SM: What has been the most challenging part of motherhood for you? How do/did you cope with it?
LH: The transition into motherhood—the physical, emotional, spiritual metamorphosis of birth and the postpartum experience—was the most challenging part for me. The wonder-seeking journey relayed in Phenomenal was my highly unusual way of wrestling with that.
SM: What has been the best part of motherhood?
LH: The challenges and joys are often the same. Because parenthood requires constant transition. My son is always growing, so I have to grow too. All that physical, emotional, and spiritual metamorphosis experienced early on continues—with each new growth stage, each new challenge. Thankfully, I find them easier to handle now that I’m getting more than three hours of sleep each night!
SM: What inspires your creativity at home? How do you stay in touch with your true self/passions?
LH: My main creative outlet is writing. Initiating and being immersed in projects that spark my curiosity and enthusiasm help me connect with my passions. I find that, when it comes to staying in touch with my true self, walking in the woods is a great way to clear modern-world static.
SM: How do you recognize when you are on the right path of what you are called to do?
LH: I’m not sure you ever know for sure, because the path forks. Do you take a right or a left? There are always decisions to make. I think, as long as you’re pursuing something that makes you feel alive and fully engaged in your life, you’re headed in the right direction.
SM: How do you cope with fear? Was this natural or learned?
LH: When I recognize a fear, I try to push through it. But there are plenty of fears that sneak up from behind, things I don’t even notice are holding me back until something awakens me to them.

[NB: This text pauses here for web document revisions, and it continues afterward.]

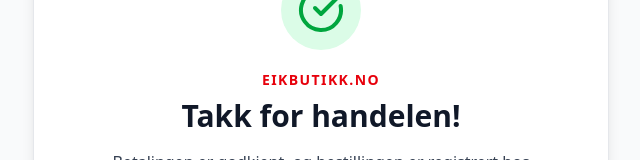
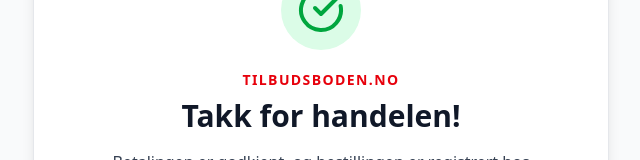
Before and after one commit to Eik-thomasix/eikbutikk, a Next.js app: page /ordre-bekreftet in a window 1280 px wide. Shown: the part 174-334 px from the top of the page, without its empty margins (319-959 px from the left). Built offline with nearby package versions, Linux system fonts and the light colour scheme.

Commit message:
Tilbudsboden branding fase 1

```diff
--- a/src/app/ordre-bekreftet/page.tsx
+++ b/src/app/ordre-bekreftet/page.tsx
@@ -38,7 +38,7 @@ function OrderConfirmedContent() {
           </div>
 
           <p className="mb-2 text-sm font-bold uppercase tracking-widest text-red-600">
-            Eikbutikk.no
+            Tilbudsboden.no
           </p>
 
           <h1 className="mb-4 text-3xl font-extrabold text-gray-900">
--- a/src/app/product/[id]/page.tsx
+++ b/src/app/product/[id]/page.tsx
@@ -325,7 +325,7 @@ export default function ProductDetailPage() {
               className="h-9 object-contain"
             />
             <span className="font-bold text-gray-900 text-base hidden sm:inline">
-              Eikbutikk.no
+              Tilbudsboden.no
             </span>
           </div>
         </div>
```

Those are hard. I think the ability to be vulnerable is something that was coaxed out of me early on, year-after-year at an adventure-centered summer camp. I was afraid to climb the rock face and the high ropes. I was afraid of a lot of things. But, ultimately, even if I didn’t make it to the top of the rock or the most daring high ropes ladder, I tried. And that taught me that trying was enough. When you feel like that, it’s a lot easier to be bold.

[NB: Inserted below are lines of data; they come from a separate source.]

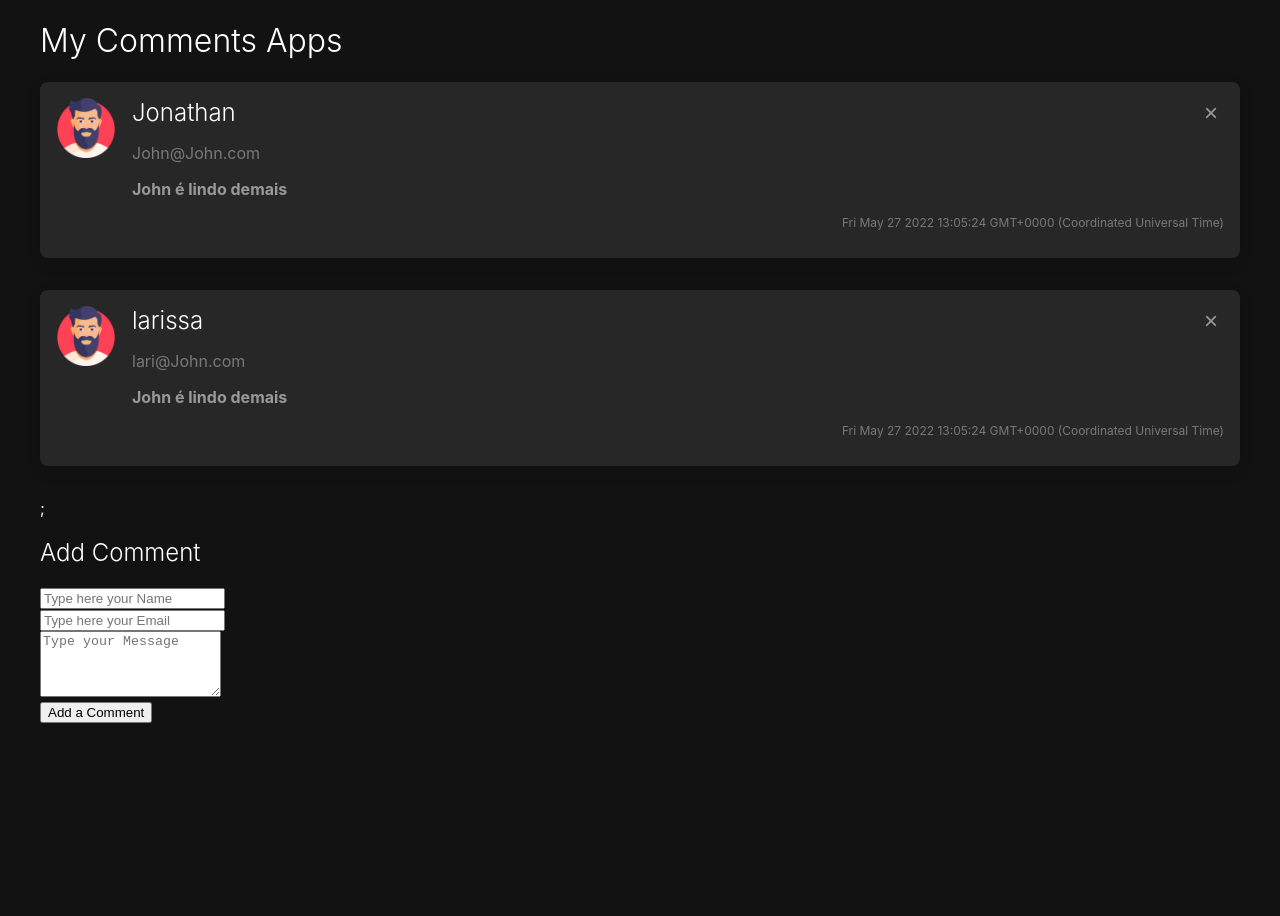
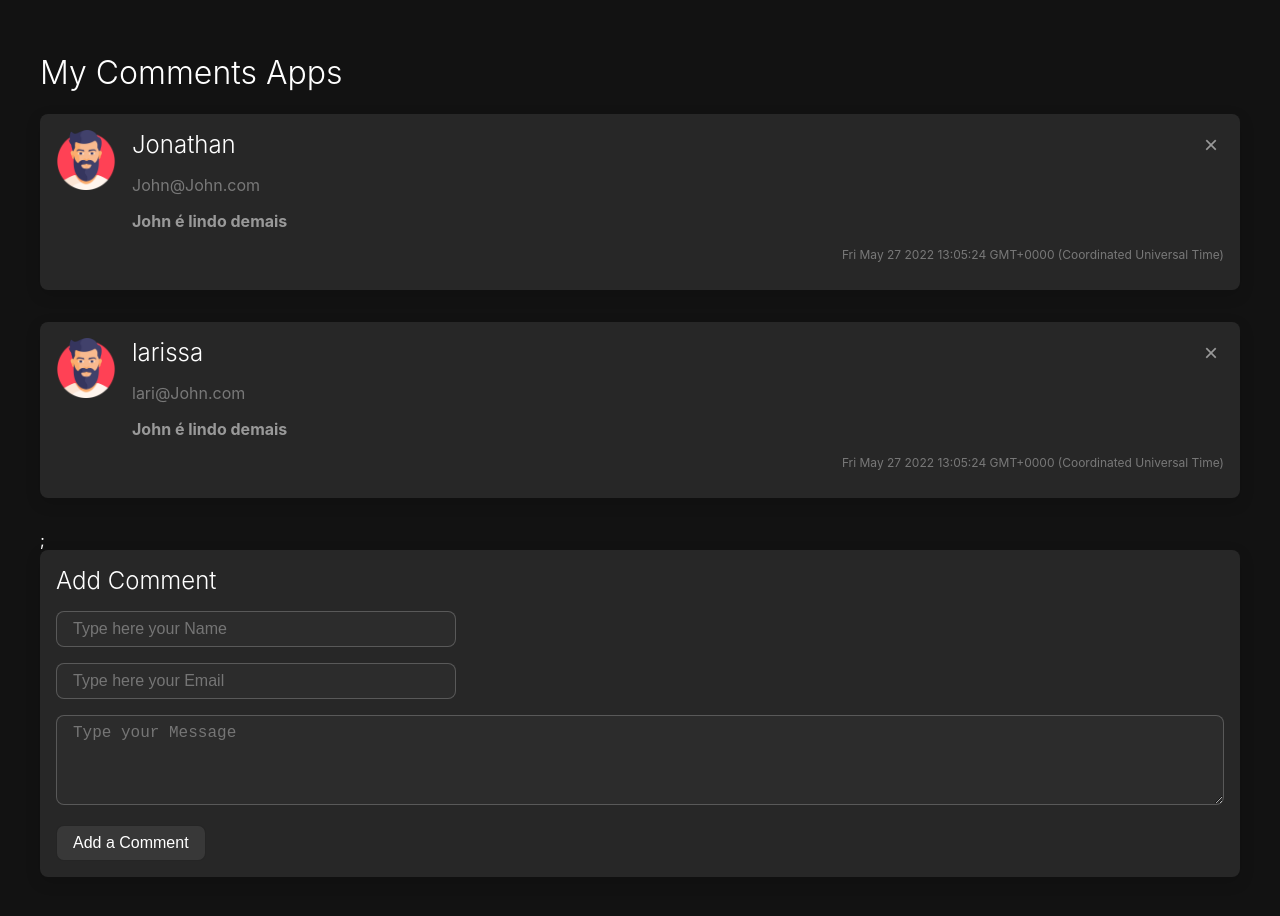
Before and after one commit to Johnrcfs/CommentAppReactJs, a React (Create React App) app: page / in a window 1280 px wide. Shown: the top 916 px of the page. Before the commit the page ends 800 px from the top, so only its background shows below. Built offline with nearby package versions, Linux system fonts and the light colour scheme.

Commit message:
Criado o CommentForm Components e o estilo dele

```diff
--- a/src/App.css
+++ b/src/App.css
@@ -9,4 +9,5 @@
 .App {
   max-width: 1200px;
   margin: auto;
+  padding: 2rem;
 }
--- a/src/App.js
+++ b/src/App.js
@@ -1,6 +1,8 @@
 import React from 'react';
 import './App.css';
-import {Comment} from './components/Comment';
+import {Comment} from './components/Comment/index';
+
+import {CommentForm} from './components/CommentForm/index';
 
 class App extends React.Component {
 
@@ -78,44 +80,11 @@
             />
           );
         })};
-        <form onSubmit={this.addComment}>
-          <h2>Add Comment</h2>
-
-          <div>
-            <input
-              onChange={this.onFieldChanges}
-              value={this.state.form.name}
-              type='text'
-              name='name'
-              placeholder='Type here your Name'
-              required='required'
-            />
-          </div>
-
-          <div>
-            <input
-              onChange={this.onFieldChanges}
-              value={this.state.form.email}
-              type='email'
-              name='email'
-              placeholder='Type here your Email'
-              required='required'
-            />
-          </div>
-
-          <div>
-            <textarea
-            onChange={this.onFieldChanges}
-            value={this.state.form.message}
-            name='message'
-            rows='4'
-            placeholder='Type your Message'
-            required='required'
-            />
-          </div>
-
-          <button type='submit'>Add a Comment</button>
-        </form>
+        <CommentForm
+          onAddComment={this.addComment}
+          onFieldChanged={this.onFieldChanges}
+          form={this.state.form}
+        />
       </div>
     );
   };
--- a/src/components/Comment.jsx
+++ b/src/components/Comment/index.jsx
@@ -1,5 +1,5 @@
-import './Comment.css';
-import ProfileImg from '../img/man.png';
+import './style.css';
+import ProfileImg from './img/man.png';
 
 export function Comment(props){
     const {name, email, message, date, onDeleteComment} = props;
--- /dev/null
+++ b/src/components/CommentForm/index.jsx
@@ -0,0 +1,46 @@
+import './style.css';
+
+export function CommentForm(props){
+    const {onAddComment, onFieldChanged, form} = props;
+
+    return (
+            <form className='comment-form' onSubmit={onAddComment}>
+          <h2>Add Comment</h2>
+
+          <div>
+            <input
+              onChange={onFieldChanged}
+              value={form.name}
+              type='text'
+              name='name'
+              placeholder='Type here your Name'
+              required='required'
+            />
+          </div>
+
+          <div>
+            <input
+              onChange={onFieldChanged}
+              value={form.email}
+              type='email'
+              name='email'
+              placeholder='Type here your Email'
+              required='required'
+            />
+          </div>
+
+          <div>
+            <textarea
+            onChange={onFieldChanged}
+            value={form.message}
+            name='message'
+            rows='4'
+            placeholder='Type your Message'
+            required='required'
+            />
+          </div>
+
+          <button type='submit'>Add a Comment</button>
+        </form>
+    );
+}
--- /dev/null
+++ b/src/components/CommentForm/style.css
@@ -0,0 +1,42 @@
+.comment-form {
+    background: #272727;
+    box-shadow: rgba(0, 0, 0, 0.15) 0px 5px 15px;
+    border-radius: 0.5rem;
+    padding: 1rem;
+    margin-bottom: 2rem;
+}
+.comment-form h2 {
+    margin: 0px;
+}
+
+.comment-form input,
+.comment-form textarea,
+.comment-form button {
+    margin-top: 1rem;
+    background-color: #2c2c2c;
+    border: 1px solid #ffffff36;
+    color:#fff;
+    outline: none;
+    font-size: 1rem;
+    padding: 0.5rem 1rem;
+    border-radius: 0.5rem;
+    box-sizing: border-box;
+}
+
+
+.comment-form input {
+    width: 400px;
+}
+
+.comment-form textarea {
+    width: 100%;
+}
+.comment-form button {
+    cursor: pointer;
+    background-color: #383838;
+    border: 1px solid rgba(0,0,0,0.35);
+}
+
+.comment-form button:hover {
+    background-color: #121212;
+}
```
Also changed, not shown: src/components/Comment/img/man.png (renamed from src/img/man.png), src/components/Comment/style.css (renamed from src/components/Comment.css).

SM: What is your wish for others, especially mothers, as they read your book?
LH: I hope Phenomenal emboldens readers to do whatever it is they feel called to do, no matter how improbable it seems. My wish for them is really the same thing I wish for myself: that we all keep exploring life’s infinite possibilities.
SM: What is on the horizon for you now?
LH: I’ve just started my second book. It’s a personal narrative that explores archery—in a variety of cultures—as a practice that integrates mind, body, and spirit. In the short term, I hope to spend this summer floating down Appalachian rivers!
SM: Thank you, Leigh Ann, for sharing your contagious enthusiasm and sense of wonder.
Phenomenal was named an editor’s pick by O: The Oprah Magazine, Backpacker, and Barnes & Noble Review. Elizabeth Gilbert called it a “gorgeously written and deeply thoughtful memoir,” and The Sydney Morning Herald declared that “even a cynic reading Phenomenal will yearn for a taste of wonder.”
Henion’s essays and articles have appeared in Smithsonian, Orion, and The Washington Post Magazine, among other publications. She has received a variety of accolades for her work, including a Lowell Thomas Award, and her stories have been noted in three editions of The Best American Travel Writing. Henion lives in the mountains of North Carolina.